As Scott explains, heat flux is different than temperature. Heat flux is the amount of energy (heat flow) over time over a given surface area. Therefore, the hotter something is, the less duration is required to cause a second-degree burn. The cooler something is, the longer the exposure time necessary to cause a second-degree burn.
The Stoll curve represents the energy, surface area, and time required for the onset of second-degree burns to human skin. Alice Stoll’s work demonstrated that about 1.2 calories per centimeter squared (1.2 cal/cm2) per second produces the onset of a second-degree burn.
This formula is still applied today – over 60 years later – in computer programs used in arc flash and flash fire laboratories. These programs measure heat transfer from an arc or fire through a PPE fabric to a calorimeter behind the fabric and translate the data to determine expected second-degree burns. A fabric’s arc rating is the calorie level it can “block” before the onset of second-degree burns. For example, CAT 2 fabrics have a minimum arc rating of 8.0 cal/cm2 using second-degree burn criteria based on the Stoll curve. Essentially, all relevant AR and FR fabric standards and tests use the Stoll curve to predict body burn, including ASTM F1930 (manikin test) cited in NFPA 2112 and ASTM F1959 (arc rating test) cited in ASTM F1506.

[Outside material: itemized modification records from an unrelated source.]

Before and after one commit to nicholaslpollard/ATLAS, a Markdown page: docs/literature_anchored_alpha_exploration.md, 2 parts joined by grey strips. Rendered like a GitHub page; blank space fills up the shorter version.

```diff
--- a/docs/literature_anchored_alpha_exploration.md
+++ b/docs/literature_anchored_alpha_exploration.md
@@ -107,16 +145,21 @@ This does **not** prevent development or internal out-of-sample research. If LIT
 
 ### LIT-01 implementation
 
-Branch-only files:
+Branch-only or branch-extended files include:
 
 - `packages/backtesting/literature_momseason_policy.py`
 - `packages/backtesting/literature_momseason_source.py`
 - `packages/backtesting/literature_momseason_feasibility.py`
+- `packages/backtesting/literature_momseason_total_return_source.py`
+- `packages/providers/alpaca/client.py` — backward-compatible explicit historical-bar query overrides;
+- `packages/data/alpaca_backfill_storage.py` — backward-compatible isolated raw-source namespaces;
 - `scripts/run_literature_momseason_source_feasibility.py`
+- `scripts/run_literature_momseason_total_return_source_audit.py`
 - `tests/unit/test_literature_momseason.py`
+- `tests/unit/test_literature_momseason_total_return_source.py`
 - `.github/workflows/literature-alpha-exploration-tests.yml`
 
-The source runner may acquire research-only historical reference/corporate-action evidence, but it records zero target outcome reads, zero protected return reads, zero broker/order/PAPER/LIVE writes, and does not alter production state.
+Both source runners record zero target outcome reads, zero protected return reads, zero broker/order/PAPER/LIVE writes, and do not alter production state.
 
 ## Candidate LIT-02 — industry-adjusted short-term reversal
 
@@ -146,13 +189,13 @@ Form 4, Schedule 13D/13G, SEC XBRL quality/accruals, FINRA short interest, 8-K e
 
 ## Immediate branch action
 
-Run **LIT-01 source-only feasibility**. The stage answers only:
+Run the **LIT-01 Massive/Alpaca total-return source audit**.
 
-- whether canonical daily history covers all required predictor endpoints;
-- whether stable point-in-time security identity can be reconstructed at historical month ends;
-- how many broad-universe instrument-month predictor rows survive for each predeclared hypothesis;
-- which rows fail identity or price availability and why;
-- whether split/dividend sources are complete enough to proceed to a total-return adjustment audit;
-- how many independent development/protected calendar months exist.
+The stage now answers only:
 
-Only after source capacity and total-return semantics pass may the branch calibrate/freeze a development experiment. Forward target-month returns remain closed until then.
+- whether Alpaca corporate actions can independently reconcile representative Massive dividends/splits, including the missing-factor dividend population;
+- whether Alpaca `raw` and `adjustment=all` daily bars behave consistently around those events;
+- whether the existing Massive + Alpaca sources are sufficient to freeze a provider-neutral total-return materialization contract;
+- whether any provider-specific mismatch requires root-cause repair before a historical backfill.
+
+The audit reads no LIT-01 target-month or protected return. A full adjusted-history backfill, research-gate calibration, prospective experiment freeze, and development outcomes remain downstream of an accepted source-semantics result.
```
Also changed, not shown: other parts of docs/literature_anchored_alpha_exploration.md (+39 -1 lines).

We can thank Alice Stoll for her important contributions to our field, which led to the development of AR / FR fabrics. Her research provided the benchmark that underpins the AR / FR fabric testing used today to keep workers safe.